Surely the logistical challenges of holding a national presidential nominating convention in Brooklyn were the main (and stated) reasons for the Democratic National Committee's choice of Philadelphia.

And, as I wrote in NY Slant, the huge security cordon in Philadelphia would have been impossible in Brooklyn.

But consider also the optics. As I wrote in my 1/21/15 op-ed in the Times arguing that the choice of Brooklyn was a bad idea:
The arena also raises ethically sticky questions for the Democrats. While the Barclays Center is owned primarily by Forest City Ratner, 45 percent of it is owned by the Russian billionaire Mikhail D. Prokhorov (who also owns 80 percent of the Brooklyn Nets). Mr. Prokhorov has a necessarily cordial relationship with Russia’s president, Vladimir V. Putin — though he has been critical of Mr. Putin in the past, last year, at the Russian president’s request, he tried to transfer ownership of the Nets to one of his Moscow-based companies. An oligarch-owned a…

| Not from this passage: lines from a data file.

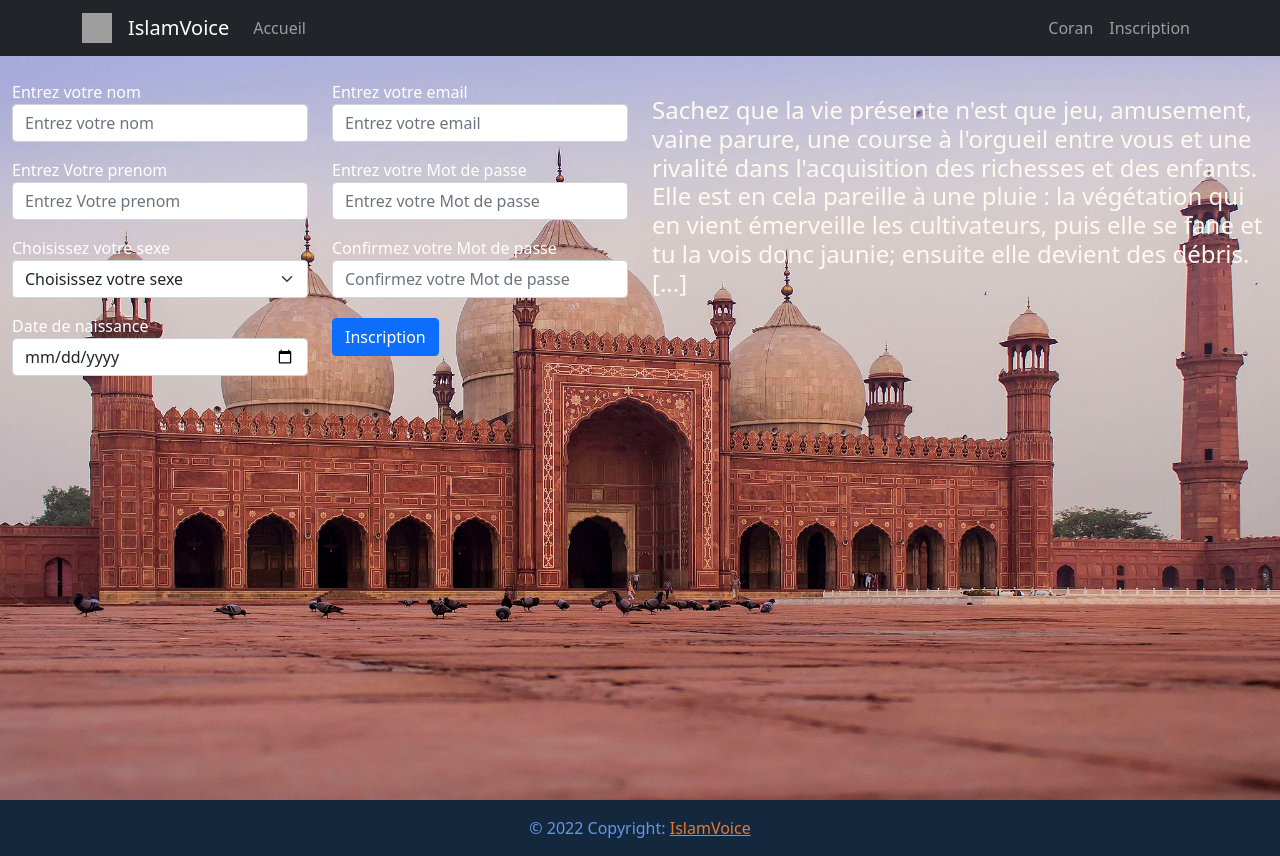
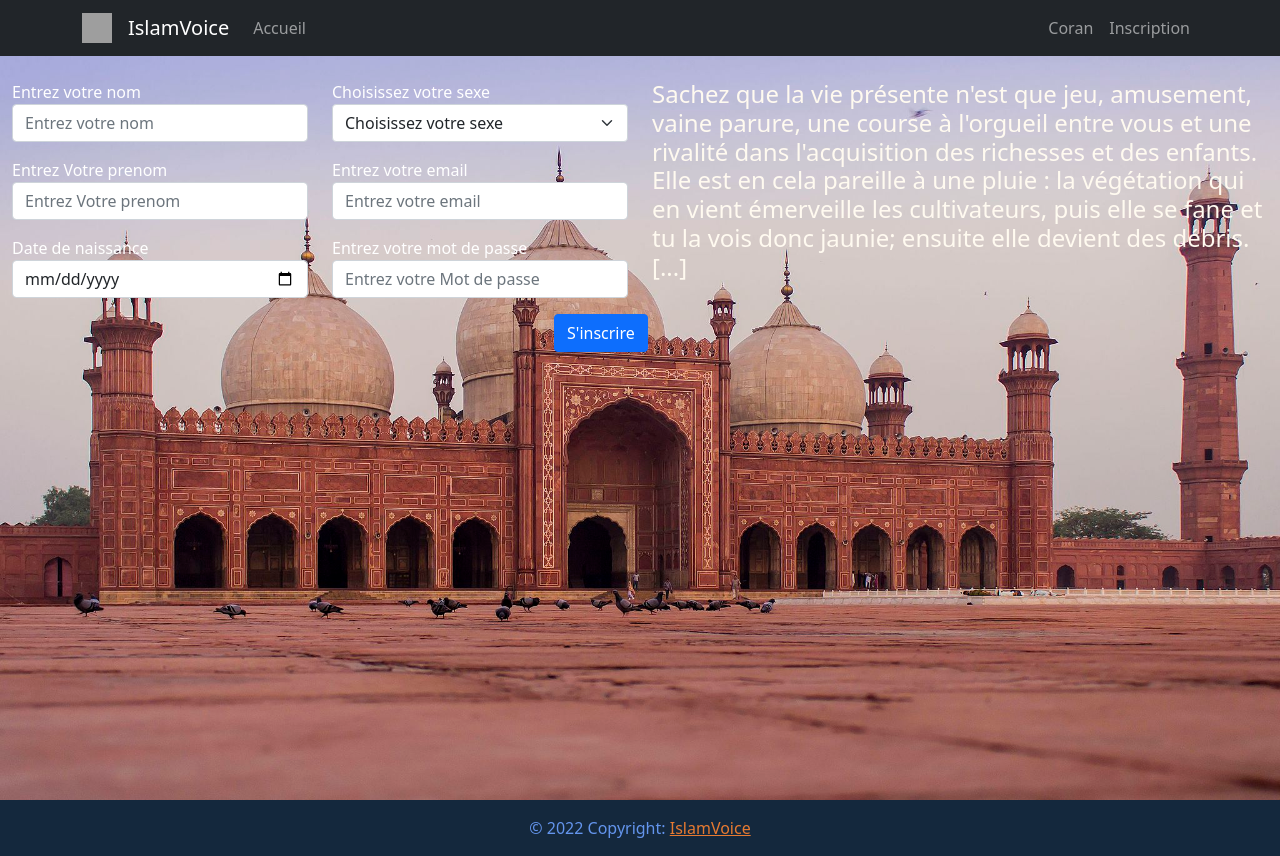
Before and after one commit to Nabil-Akatsuki/ForIslam, a React (Create React App) app: page /inscription in a window 1280 px wide. Built offline with nearby package versions, Linux system fonts and the light colour scheme; grey boxes are pictures that could not be loaded.

Commit message:
Connexion avec l'api-islam voice

```diff
--- a/package.json
+++ b/package.json
@@ -11,6 +11,7 @@
     "@testing-library/user-event": "^13.5.0",
     "axios": "^0.25.0",
     "bootstrap": "^5.1.3",
+    "cors": "^2.8.5",
     "react": "^17.0.2",
     "react-bootstrap": "^2.1.1",
     "react-datepicker": "^4.6.0",
--- a/src/assets/css/home.css
+++ b/src/assets/css/home.css
@@ -1,9 +1,9 @@
 a{
     color: rgb(231, 122, 49);
 }
-a:hover{
+/* a:hover{
     color: gray;
-}
+} */
 a:focus{
     color: gray;
 }
--- /dev/null
+++ b/src/axios/index.js
@@ -0,0 +1,3 @@
+import axios from "axios";
+
+export const api = axios.create({ baseURL: "http://localhost:5300"})
--- a/src/pages/Home/Accueil.js
+++ b/src/pages/Home/Accueil.js
@@ -1,11 +1,24 @@
 import React, { useState } from 'react'
-import { Container, Row, Col, Form, Button} from 'react-bootstrap'
+import { Container, Row, Col, Form, Button } from 'react-bootstrap'
 import mosque10 from '../../image/mosque10.jpg'
+import { logIn } from '../../services/authenti';
+
+
 function Accueil({ setLoggedIn }) {
     const [userMail, setUserMail] = useState('');
-    const [userPassWord, setUserPassWord] = useState('');
+    const [userPass, setUserPassWord] = useState('');
+
+    const sendLogIn = (e) => {
+        e.preventDefault();
+        logIn({userMail, userPass}).then(response => {
+            console.log(response.data)
+        }, reason => {
+            console.log(reason?.response?.data)
+        })
+
+    }
     return (
-        <Container fluid style={{ minHeight: "100vh",paddingTop: "150px", backgroundImage: "url(" + mosque10 + ")", backgroundSize:'cover'}}>
+        <Container fluid style={{ minHeight: "100vh", paddingTop: "150px", backgroundImage: "url(" + mosque10 + ")", backgroundSize: 'cover' }}>
             <Row>
                 <Col xs={12} md={8} >
                     <h3 style={{ color: "white" }}><strong> Qui combat la vérité sera vaincu</strong></h3>
@@ -14,19 +27,20 @@ function Accueil({ setLoggedIn }) {
                     <h5 style={{ color: "white" }}><p>Et implorez le pardon de votre Seigneur et repentez-vous à Lui. Mon Seigneur est vraiment Miséricordieux et plein d'Amour.</p></h5>
                 </Col>
                 <Col xs={12} md={4}>
-                    <h2 style={{ color: "white"}}><strong>IslamVoice</strong></h2>
+                    <h2 style={{ color: "white" }}><strong>IslamVoice</strong></h2>
                     <h5 style={{ color: "white" }}>Restez connecter à l'Islam où que vous soyez !</h5>
                     <Form>
                         <Form.Group className="mb-3" controlId="formBasicEmail">
-                            <Form.Control type="email" placeholder="E-mail" value={userMail} onChange={(e)=>setUserMail(e.target.value)} />
+                            <Form.Control type="email" placeholder="E-mail" value={userMail} onChange={(e) => setUserMail(e.target.value)} />
                         </Form.Group>
-
+                        <p>{userMail}</p>
                         <Form.Group className="mb-3" controlId="formBasicPassword">
-                            <Form.Control type="password" placeholder="Mot de passe" value={userPassWord} onChange={(e)=>setUserPassWord(e.target.value)} />
+                            <Form.Control type="password" placeholder="Mot de passe" value={userPass} onChange={(e) => setUserPassWord(e.target.value)} />
                         </Form.Group>
+                        <p>{userPass}</p>
                     </Form>
-                    <Button onClick={(e) => { e.preventDefault(); setLoggedIn(true) }} variant="primary" type="submit">Connexion</Button>
-                    <a href="#" style={{marginLeft:'50px'}}>Mot de passe oublié ?</a>
+                    <Button onClick={sendLogIn} variant="primary" type="submit">Connexion</Button>
+                    <a href="#" style={{ marginLeft: '50px' }}>Mot de passe oublié ?</a>
                 </Col>
             </Row>
         </Container>
--- a/src/pages/Home/Inscription.js
+++ b/src/pages/Home/Inscription.js
@@ -2,16 +2,31 @@ import React, { useState } from 'react'
 import { Container, Row, Col, Form, Button } from "react-bootstrap"
 import mosque5 from '../../image/mosque5.jpg'
 import '../../assets/css/inscription.css'
+import {register} from '../../services/register'
+
 function Inscription() {
-
-    const [userInfo, setUserInfo] = useState([]);
-    const [userName, setUserName] = useState('');
-    const [lastName, setLastName] = useState('');
+    const [nom, setNom] = useState('');
+    const [prenom, setPrenom] = useState('');
     const [sexe, setSexe] = useState('');
     const [birthDay, setBirthDay] = useState('');
-    const [adressMail, setAdressMail] = useState('');
+    const [userMail, setUserMail] = useState('');
     const [userPass, setUserPass] = useState('');
-    const [confirmPass, setConfirmPass] = useState('');
+
+    const sendRegister = (e)=>{
+        e.preventDefault();
+        register({nom, prenom, sexe, birthDay, userMail, userPass}).then(response => {
+            console.log(response.data)
+        }, reason => {
+            console.log(reason?.response?.data)
+        });
+        setNom('');
+        setPrenom('');
+        setSexe('');
+        setBirthDay('');
+        setUserMail('');
+        setUserPass('');
+
+    }
 
     return (
         <Container fluid style={{ minHeight: "100vh", paddingTop: "80px", backgroundImage: "url(" + mosque5 + ")", backgroundRepeat: "no-repeat", backgroundSize: "cover" }}>
@@ -20,19 +35,11 @@ function Inscription() {
                     <Form >
                         <Form.Group className="mb-3" controlId="formBasicName">
                             <label>Entrez votre nom</label>
-                            <Form.Control type="name" placeholder="Entrez votre nom" value={userName} onChange={(e) => setUserName(e.target.value)} />
+                            <Form.Control type="name" placeholder="Entrez votre nom" value={nom} onChange={(e) => setNom(e.target.value)} />
                         </Form.Group>
                         <Form.Group className="mb-3" controlId="formBasicName">
                             <label>Entrez Votre prenom</label>
-                            <Form.Control type="name" placeholder="Entrez Votre prenom" value={lastName} onChange={(e) => setLastName(e.target.value)} />
-                        </Form.Group>
-                        <Form.Group className="mb-3" controlId="formBasicName">
-                            <label>Choisissez votre sexe</label>
-                            <Form.Select aria-label="Default select example" value={sexe} onChange={(e) => setSexe(e.target.value)}>
-                                <option value="">Choisissez votre sexe</option>
-                                <option value="Homme">Homme</option>
-                                <option value="Femme">Femme</option>
-                            </Form.Select>
+                            <Form.Control type="name" placeholder="Entrez Votre prenom" value={prenom} onChange={(e) => setPrenom(e.target.value)} />
                         </Form.Group>
                         <Form.Group className="mb-3" controlId="formBasicDate">
                             <label>Date de naissance</label>
@@ -43,29 +50,27 @@ function Inscription() {
                 </Col>
                 <Col xs={12} md={3}>
                     <Form>
+                    <Form.Group className="mb-3" controlId="formBasicName">
+                            <label>Choisissez votre sexe</label>
+                            <Form.Select aria-label="Default select example" value={sexe} onChange={(e) => setSexe(e.target.value)}>
+                                <option value="">Choisissez votre sexe</option>
+                                <option value="Homme">Homme</option>
+                                <option value="Femme">Femme</option>
+                            </Form.Select>
+                        </Form.Group>
                         <Form.Group className="mb-3" controlId="formBasicEmail">
                             <label>Entrez votre email</label>
-                            <Form.Control type="email" placeholder="Entrez votre email" value={adressMail} onChange={(e) => setAdressMail(e.target.value)} />
+                            <Form.Control type="email" placeholder="Entrez votre email" value={userMail} onChange={(e) => setUserMail(e.target.value)} />
                         </Form.Group>
                         <Form.Group className="mb-3" controlId="formBasicPassword">
-                            <label>Entrez votre Mot de passe</label>
+                            <label>Entrez votre mot de passe</label>
                             <Form.Control type="password" placeholder="Entrez votre Mot de passe" value={userPass} onChange={(e) => setUserPass(e.target.value)} />
                         </Form.Group>
-                        <Form.Group className="mb-3" controlId="formBasicPassword">
-                            <label>Confirmez votre Mot de passe</label>
-                            <Form.Control type="password" placeholder="Confirmez votre Mot de passe" value={confirmPass} onChange={(e)=>setConfirmPass(e.target.value)} />
-                            <Button variant="primary" style={{ marginTop: "20px" }}>Inscription</Button>
-                        </Form.Group>
+
+                        <Button variant="primary" onClick={sendRegister} style={{ marginLeft: '222px' }}>S'inscrire</Button>
                     </Form>
                 </Col>
                 <Col xs={12} md={6}>
-                    <p>{userName}</p>
-                    <p>{lastName}</p>
-                    <p>{sexe} </p>
-                    <p>{birthDay} </p>
-                    <p>{adressMail} </p>
-                    <p>{userPass} </p>
-                    <p>{confirmPass} </p>
                     <h4 style={{ color: "floralwhite" }}>Sachez que la vie présente n'est que jeu, amusement, vaine parure, une course à l'orgueil entre vous et une rivalité dans l'acquisition des richesses et des enfants. Elle est en cela pareille à une pluie : la végétation qui en vient émerveille les cultivateurs, puis elle se fane et tu la vois donc jaunie; ensuite elle devient des débris. [...]</h4>
                 </Col>
             </Row>
--- /dev/null
+++ b/src/services/authenti.js
@@ -0,0 +1,5 @@
+import { api } from "../axios"
+
+export const logIn = ({userMail, userPass}) =>{
+    return api.post('/users/login', {userMail, userPass})
+}
--- /dev/null
+++ b/src/services/register.js
@@ -0,0 +1,5 @@
+import { api } from "../axios"
+
+export const register = ({nom, prenom, sexe, birthDay, userMail, userPass}) => {
+    return api.post('/users',{nom, prenom, sexe, birthDay, userMail, userPass})
+}
```
Also changed, not shown: src/components/Entete.js (+6 -6 lines), 1 other file (tests, documents, lock files or other folders).
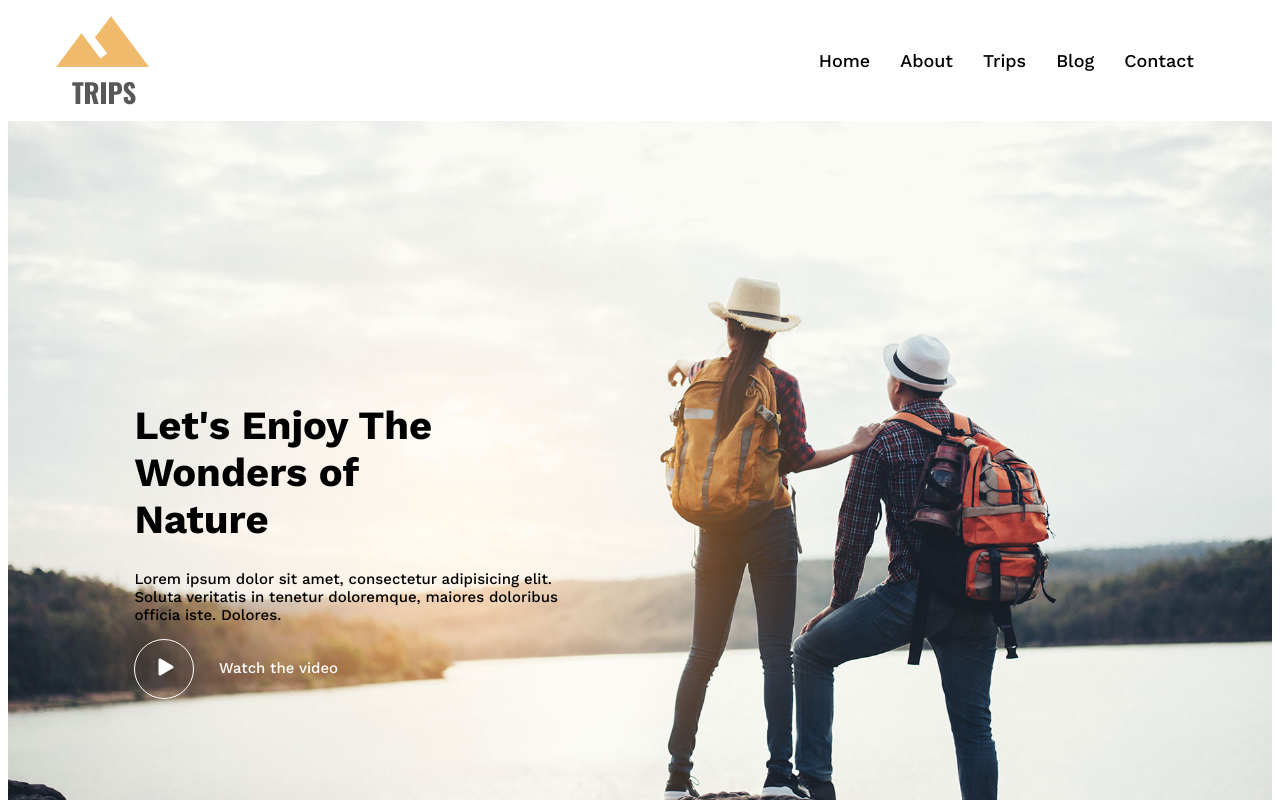
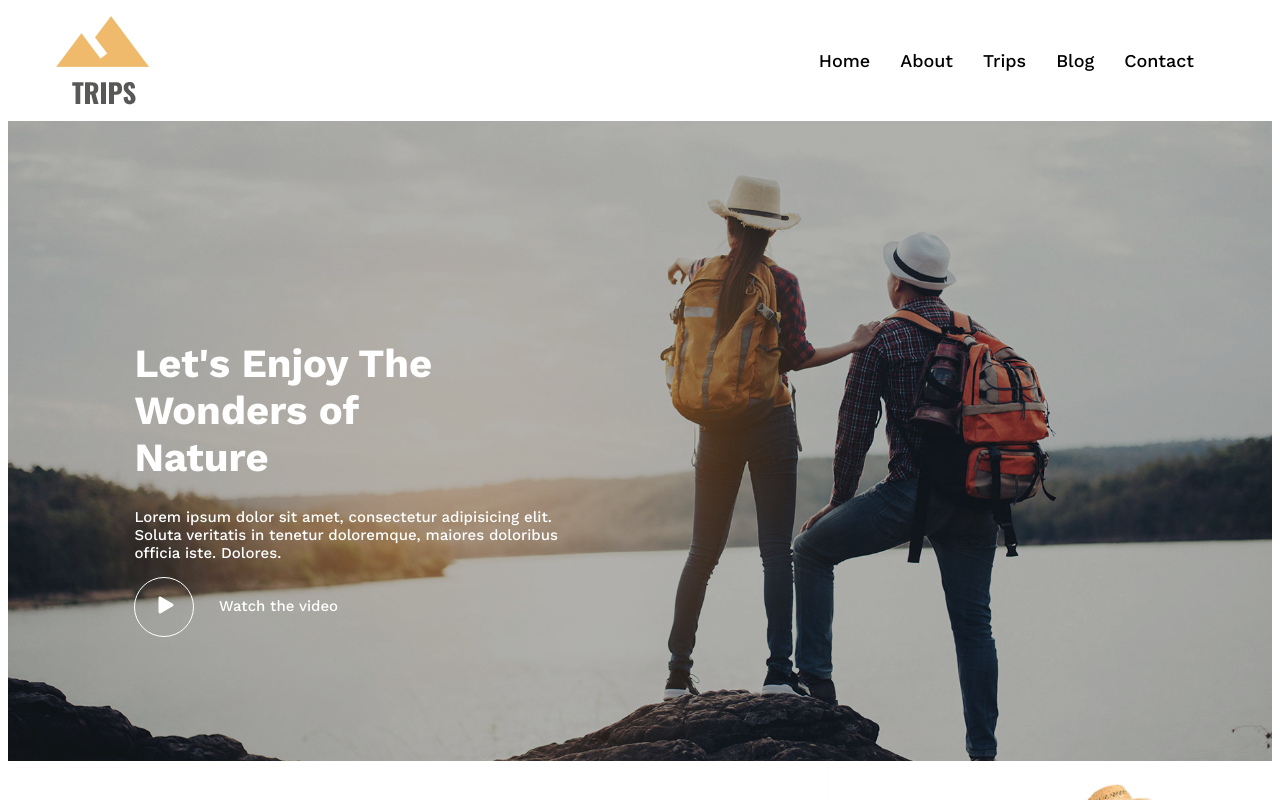
Before and after one commit to Bhavik1995/trips-react-js, a React (Create React App) app: page / in a window 1280 px wide. Shown: the top 800 px of the page. Built offline with nearby package versions, Linux system fonts and the light colour scheme.

Commit message:
some chnages done

```diff
--- a/src/Components/home/Home.jsx
+++ b/src/Components/home/Home.jsx
@@ -2,16 +2,13 @@ import React from 'react';
 import './home.css';
 
 import {BsPlayFill} from 'react-icons/bs';
-
-
-import banner_img from '../../images/hero_1.jpg'
+import background from '../../images/hero_1.jpg';
 
 const Home = () => {
   return (
     <>
-      <div className='banner__container'>
-          <div className='banner__image'>
-              <img src={banner_img} alt="banner_image"/>
+      <div className='banner__container banner__image' style={{backgroundImage:`url(${background})` }}>
+
               {/* <h3 className='banner__text'>Let's Enjoy The Wonders of Nature</h3> */}
 
               <div className='banner__text'>
@@ -23,9 +20,6 @@ const Home = () => {
                     <p>Watch the video</p>
                   </div>
               </div>
-          </div>
-
-
       </div>
     </>
   )
--- a/src/Components/home/home.css
+++ b/src/Components/home/home.css
@@ -1,35 +1,45 @@
 .banner__container{
     width: 100%;
     height: 100%;
+    position: relative;
+    padding: 20rem 0;
 }
 
 .banner__image{
-    width: 100%;
-    height: 100%;
-    position: relative;
+    background-size: cover;
+    background-position: center;
+    background-repeat: no-repeat;
 }
 
-.banner__image img{
+.banner__image::before{
+    position: absolute;
+    content: "";
+    top: 0;
+    left: 0;
+    right: 0;
+    bottom: 0;
     width: 100%;
-    height: 100%;
+    background: rgba(0, 0, 0, 0.3);
+
 }
+
 
 .banner__text{
     position: absolute;
     top: 30%;
     left: 10%;
+    opacity: 1;
 }
 
 .banner__text h1{
-    color: black;
+    color: white !important;
     font-family: 'Work Sans', sans-serif;
     font-weight: 600;
     font-size: 40px;
-
 }
 
 .banner__text p{
-    color: black;
+    color: white;
     font-family: 'Work Sans', sans-serif;
     font-size: 15px;
     font-weight: 500;
--- a/src/Components/navbar/navbar.css
+++ b/src/Components/navbar/navbar.css
@@ -1,5 +1,6 @@
 .navbar__container{
     display: flex;
+
 }
 
 .navbar__header{
@@ -8,7 +9,6 @@
     justify-content: center;
     align-items: flex-start;
     width: 40%;
-
 }
 
 .navbar__links{
```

Former ESDC CEO Lago returns to NYC to head City Planning Commission

Carl Weisbrod, Mayor Bill de Blasio's City Planning Commission Chairman and Director of the Department of City Planning, is resigning,

And he's being replaced by Marisa Lago, currently a federal official, but who Atlantic Yards-ologists remember as the short-term Empire State Development Corporation CEO who, in an impolitic but candid 2009 statement, acknowledged that the project would take "decades."

Still, Lago not long after that played the good soldier at a May 2009 Senate oversight hearing, justifying changes in the project but claiming the public benefits remained the same.

By returning to City Planning, Lago will join former ESDC General Counsel Anita Laremont, who after retiring from the state (and taking a pension) got the job with the city.

Back at planning

Lago, a lawyer, in 1983 began work as an aide to City Planning Chairman Herb Sturz, and later served as the General Counsel to the president of the NYC Economic Development Corporation, Weisbrod himself.